Liability Insurance `Drought' / Wide Range of Businesses, Governments Find Liability Coverage Scarce

Article excerpt

A tavern in Albany, N.Y., closes its doors. A Miami trucking company goes out of business after 60 years. The mayor of a small Pennsylvania town orders police off the streets.

The common denominator in each case is a sudden and sweeping "drought" in liability insurance.

Once routinely purchased by business and government as protection against the economic ruin of lawsuits, liability insurance has become scarce and expensive. The growing list of those left out in the cold includes municipalities, professionals like engineers and architects, day-care centers and businesses ranging from large chemical companies to small manufacturers.

This crisis is more pervasive and has occurred more suddenly than the well-publicized rise in medical malpractice insurance rates that have afflicted hospitals and doctors. The drought also has different causes.

Roger Singer, Massachussetts' deputy insurance commissioner, says his office is flooded with calls from people who can't get insurance or who face rate increases of 300 percent and more.

"It's everybody from some of the biggest companies in the state to an individual chimney sweep who can't get coverage," he said.

The crisis touches all society. The New Mexico Retail Liquor Dealers Association estimates 75 percent of its membership cannot get or afford insurance. South Carolina officials are trying to persuade an insurer to continue coverage for hundreds of churches.

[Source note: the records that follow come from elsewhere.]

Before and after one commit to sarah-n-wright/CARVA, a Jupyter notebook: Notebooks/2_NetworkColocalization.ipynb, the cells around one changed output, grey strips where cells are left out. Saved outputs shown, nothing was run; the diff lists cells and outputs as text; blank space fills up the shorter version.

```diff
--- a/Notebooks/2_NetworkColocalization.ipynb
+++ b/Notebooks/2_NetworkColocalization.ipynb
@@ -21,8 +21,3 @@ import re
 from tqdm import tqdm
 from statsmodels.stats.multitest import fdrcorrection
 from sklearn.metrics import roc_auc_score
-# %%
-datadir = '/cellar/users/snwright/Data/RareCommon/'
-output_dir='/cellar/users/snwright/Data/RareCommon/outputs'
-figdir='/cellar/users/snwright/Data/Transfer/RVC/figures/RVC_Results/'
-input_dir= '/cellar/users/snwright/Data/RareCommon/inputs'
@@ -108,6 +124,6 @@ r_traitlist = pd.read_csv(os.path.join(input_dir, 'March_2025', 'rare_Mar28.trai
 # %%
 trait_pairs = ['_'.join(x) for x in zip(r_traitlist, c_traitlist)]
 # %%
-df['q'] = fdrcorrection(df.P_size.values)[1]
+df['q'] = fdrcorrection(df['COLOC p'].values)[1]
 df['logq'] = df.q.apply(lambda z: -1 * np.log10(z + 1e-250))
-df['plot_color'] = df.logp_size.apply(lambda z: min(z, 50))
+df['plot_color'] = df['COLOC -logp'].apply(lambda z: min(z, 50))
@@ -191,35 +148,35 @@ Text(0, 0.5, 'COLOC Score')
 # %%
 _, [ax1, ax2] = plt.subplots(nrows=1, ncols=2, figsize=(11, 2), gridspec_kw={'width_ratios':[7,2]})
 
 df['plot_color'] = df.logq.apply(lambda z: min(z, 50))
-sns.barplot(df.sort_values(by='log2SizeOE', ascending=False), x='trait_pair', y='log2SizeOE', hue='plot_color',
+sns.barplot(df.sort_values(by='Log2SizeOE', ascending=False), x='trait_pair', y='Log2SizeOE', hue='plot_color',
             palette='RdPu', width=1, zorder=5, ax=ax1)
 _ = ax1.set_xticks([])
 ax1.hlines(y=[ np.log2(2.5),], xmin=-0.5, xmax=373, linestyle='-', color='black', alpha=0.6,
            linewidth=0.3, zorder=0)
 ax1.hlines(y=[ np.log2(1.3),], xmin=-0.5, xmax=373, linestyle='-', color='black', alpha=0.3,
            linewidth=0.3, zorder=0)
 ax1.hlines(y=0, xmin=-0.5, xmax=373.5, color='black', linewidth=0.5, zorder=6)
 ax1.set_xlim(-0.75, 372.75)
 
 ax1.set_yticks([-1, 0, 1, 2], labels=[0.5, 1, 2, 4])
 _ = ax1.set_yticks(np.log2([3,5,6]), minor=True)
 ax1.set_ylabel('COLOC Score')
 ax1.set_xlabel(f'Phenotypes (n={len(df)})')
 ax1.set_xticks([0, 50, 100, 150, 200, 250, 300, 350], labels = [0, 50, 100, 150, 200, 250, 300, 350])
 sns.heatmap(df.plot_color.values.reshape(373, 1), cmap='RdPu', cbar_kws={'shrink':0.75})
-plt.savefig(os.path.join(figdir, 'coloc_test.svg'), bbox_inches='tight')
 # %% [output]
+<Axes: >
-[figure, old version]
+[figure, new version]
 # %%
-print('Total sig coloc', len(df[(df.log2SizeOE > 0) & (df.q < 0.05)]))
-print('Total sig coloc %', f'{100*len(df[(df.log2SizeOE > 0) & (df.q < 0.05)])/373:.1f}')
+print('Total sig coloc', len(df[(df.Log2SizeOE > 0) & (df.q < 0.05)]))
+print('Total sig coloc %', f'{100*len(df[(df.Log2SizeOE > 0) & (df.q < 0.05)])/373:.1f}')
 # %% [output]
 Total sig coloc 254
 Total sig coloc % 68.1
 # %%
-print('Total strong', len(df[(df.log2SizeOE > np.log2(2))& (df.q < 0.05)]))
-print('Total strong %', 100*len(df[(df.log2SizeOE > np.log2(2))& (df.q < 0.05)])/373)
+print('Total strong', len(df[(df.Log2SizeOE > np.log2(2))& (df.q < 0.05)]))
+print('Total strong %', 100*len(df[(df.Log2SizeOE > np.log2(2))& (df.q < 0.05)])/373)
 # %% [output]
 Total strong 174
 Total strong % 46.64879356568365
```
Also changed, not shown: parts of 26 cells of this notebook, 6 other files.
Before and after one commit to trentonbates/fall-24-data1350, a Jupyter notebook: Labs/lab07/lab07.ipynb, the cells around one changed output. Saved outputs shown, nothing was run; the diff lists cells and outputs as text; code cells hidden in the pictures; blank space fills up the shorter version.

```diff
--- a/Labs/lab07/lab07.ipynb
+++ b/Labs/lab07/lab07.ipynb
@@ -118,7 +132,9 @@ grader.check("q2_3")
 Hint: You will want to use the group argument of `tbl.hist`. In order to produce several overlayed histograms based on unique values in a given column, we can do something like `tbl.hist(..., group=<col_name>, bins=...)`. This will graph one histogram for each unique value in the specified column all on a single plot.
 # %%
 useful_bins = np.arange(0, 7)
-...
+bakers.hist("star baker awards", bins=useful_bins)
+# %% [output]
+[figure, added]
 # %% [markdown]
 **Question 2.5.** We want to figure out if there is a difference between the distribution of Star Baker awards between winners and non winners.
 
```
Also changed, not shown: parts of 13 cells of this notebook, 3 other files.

"I would expect the churches to be the better risks, and if the company starts canceling the better risks, then other companies would follow, and we would have chaos," said state Insurance Commissioner John Richards IV.

Businesses large and small are affected: Steve Scammell, risk manager for GAF Corp., a chemical company in New Jersey, expects a 400 percent increase in insurance costs.

Herbert Smoot, owner of Southern Missouri Towing, is selling his six wreckers and going out of business because of a 300 percent rate increase.

"I just flat had to shut them down," he said. "It's not feasible when it's a losing proposition."

The drought's impact is widespread. When Mission Insurance Co., a carrier in California, dropped its specialty day-care insurance, the ripples reached across the country. Hundreds of day-care centers went hunting new policies.

In Michigan, premiums for day-care policies increased an average 400 percent. "Parents are being priced out of the market," said Bill Hankins, a spokesman for the state Department of Social Services.

It affects everyday life. Northeast ski operators will raise the price of lift tickets a few dollars to cover the cost of higher insurance. Denver Girl Scouts may have to cancel summer cmap for want of coverage.

The Chicago suburb of Mount Prospect leveled its popular tobaggan run after its insurance threatened to cancel the town's policy.

The insurance drought follows the worst year in the liability insurance industry - a loss of $3.8 billion.

Insurance executives blame the red ink on the steady increase in the size and scope of lawsuits. Laws expanding the definition of liability and court interpretations of policies have left insurers with hefty judgments on claims they say they never intended to cover.

The industry points to a $15.5 million judgment in Jackson Township, N.J.

Hartford Accident and Indemnity Co. was ordered to pay damages for the slow contamination of town wells by chemicals from a landfill even though its policy excluded polition coverage, except for "sudden and accidental" incidents.

"The courts have interpreted our contracts to such an extent that we no longer know what is covered," said Warren Levy, a spokesman for the Insurance Information Institute.

Insurers and their customers also are paying for nearly seven years of "interest rate underwriting" - a time when companies sold policies at bargain basement prices while bolstering profits throughinvestments paying 14 percent or better. …